A few participants pointed out that they would be able to pay for any necessities, and importantly, could also prevent their baby from being exchanged for another.
“… nowadays the world has changed, someone can switch your child… there is a possibility that if someone wanted a baby boy and gives birth to a baby girl, they may exchange for your baby boy” (FGD 7, P1).
Some men reported that their role was to provide love and encouragement during labour.
“…being there [during delivery] gives her courage, so even if she is now pushing the child, she pushes it with happiness since you are there [laughter]…” (FGD 1, P7).
Despite the perceived benefits of accompanying their wives, very few men mentioned that they did this in practice. Indeed they only spoke of going with their wives when there were specific health issues, pregnancy complications, or laboratory tests were necessary. As such this seemed to be a ‘one off’ act not leading to routine accompaniment.
Barriers to attendance at ANC and delivery care
Most participants across the FGDs echoed three issues preventing them from accompanying their wives for either ANC or delivery care. Firstly this was seen as a ‘female’ role and thus the responsibility of mother-in-laws or co-wives rather than the male.
Secondly, as head of household and provider, men’s focus was on economic activity which was more important for them to concentrate on at this time. Interestingly, a couple of participants admitted that they had pretended to be busy so as to avoid accompanying the spouse for ANC. In this vein, some participants reported that they would readily accompany their wives to ANC if they would be given priority in the queue before women who were unaccompanied (by a male partner). This is practiced in some clinics in a neighbouring district, but it is not a Government policy.
“… if you go with your wife, they [should] consider those who have come with their husbands [and] give them the first priority…” (FGD7, P5).
The third barrier stemmed from the negative attitude that HCWs had towards men participating in ANC or delivery care. Most men in all FGDs reported that they had, or had heard anecdotally that other men had been ignored by HCWs, subjected to unfriendly attitude or even abusive language.
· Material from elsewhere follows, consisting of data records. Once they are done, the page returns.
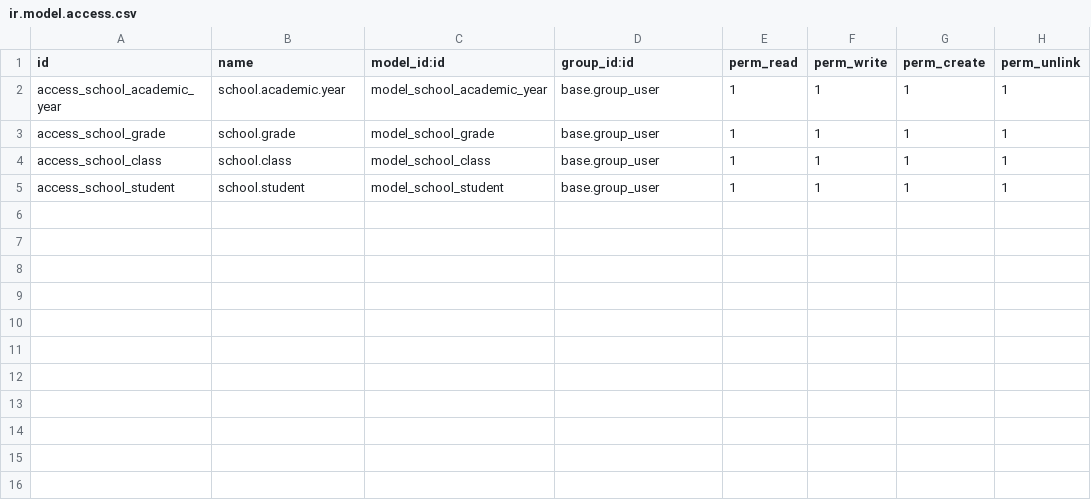
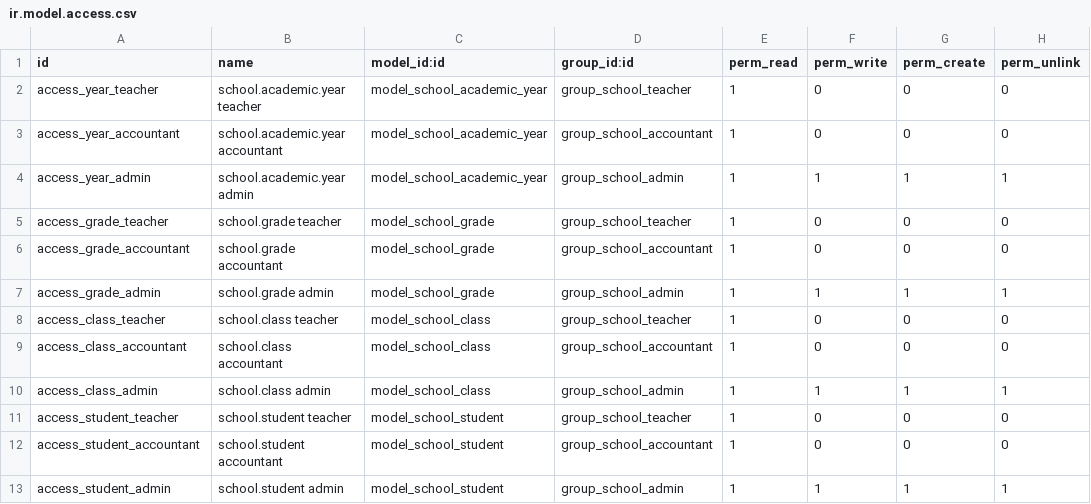
Before and after one commit to MagetoJ/Institution, a CSV file: school_base/security/ir.model.access.csv, drawn as a sheet.

Commit message:
school_base: teachers as employees, security groups

```diff
--- a/school_base/security/ir.model.access.csv
+++ b/school_base/security/ir.model.access.csv
@@ -1,5 +1,13 @@
 id,name,model_id:id,group_id:id,perm_read,perm_write,perm_create,perm_unlink
-access_school_academic_year,school.academic.year,model_school_academic_year,base.group_user,1,1,1,1
-access_school_grade,school.grade,model_school_grade,base.group_user,1,1,1,1
-access_school_class,school.class,model_school_class,base.group_user,1,1,1,1
-access_school_student,school.student,model_school_student,base.group_user,1,1,1,1
+access_year_teacher,school.academic.year teacher,model_school_academic_year,group_school_teacher,1,0,0,0
+access_year_accountant,school.academic.year accountant,model_school_academic_year,group_school_accountant,1,0,0,0
+access_year_admin,school.academic.year admin,model_school_academic_year,group_school_admin,1,1,1,1
+access_grade_teacher,school.grade teacher,model_school_grade,group_school_teacher,1,0,0,0
+access_grade_accountant,school.grade accountant,model_school_grade,group_school_accountant,1,0,0,0
+access_grade_admin,school.grade admin,model_school_grade,group_school_admin,1,1,1,1
+access_class_teacher,school.class teacher,model_school_class,group_school_teacher,1,0,0,0
+access_class_accountant,school.class accountant,model_school_class,group_school_accountant,1,0,0,0
+access_class_admin,school.class admin,model_school_class,group_school_admin,1,1,1,1
+access_student_teacher,school.student teacher,model_school_student,group_school_teacher,1,0,0,0
+access_student_accountant,school.student accountant,model_school_student,group_school_accountant,1,0,0,0
+access_student_admin,school.student admin,model_school_student,group_school_admin,1,1,1,1
```
Also changed, not shown: 4 other files.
“ I have heard others say that if they go to the clinic, the sisters there are harsh to them so they fear going to be harassed because it leaves them in a state that they don’t like’ (FG7, P1).
Most men who had accompanied their wives for delivery similarly reported that maternity staff did not allow them to enter the delivery rooms; therefore, they choose to stay away feeling that they were not wanted there.
“… those people [HCW] are so harsh and they don’t want a man to step inside [delivery room]… there is nothing you can do because you cannot see her although you wish to be near her, so it is even better for you to stay away and do some other things that can help her after delivery” (FGD 8, P7).
However, there were exceptions where few men were allowed into the labour ward but chose not to, either because they thought their wife would not like to be seen in labour, or they were afraid of what they would see.
“But when I entered this room I found some women beating walls with their hands and I felt afraid that I am also going to see my wife doing that. I went and stood outside” ( FG7 P4).
There were mixed responses when men were asked about witnessing the birth of their babies. Some older men were more likely than the younger men to feel that it was culturally disrespectful for a man to see a woman giving birth.
“seeing the way the child is coming out and that is the same place that you would like to have sex at…it can’t be good because you may lose the urge” (FGD 4, P8).
Interestingly, whilst acknowledging that it was not true, some participants frequently reported that traditionally, Luo people believed that the presence of the husband at the time of delivery delays the birth of the baby.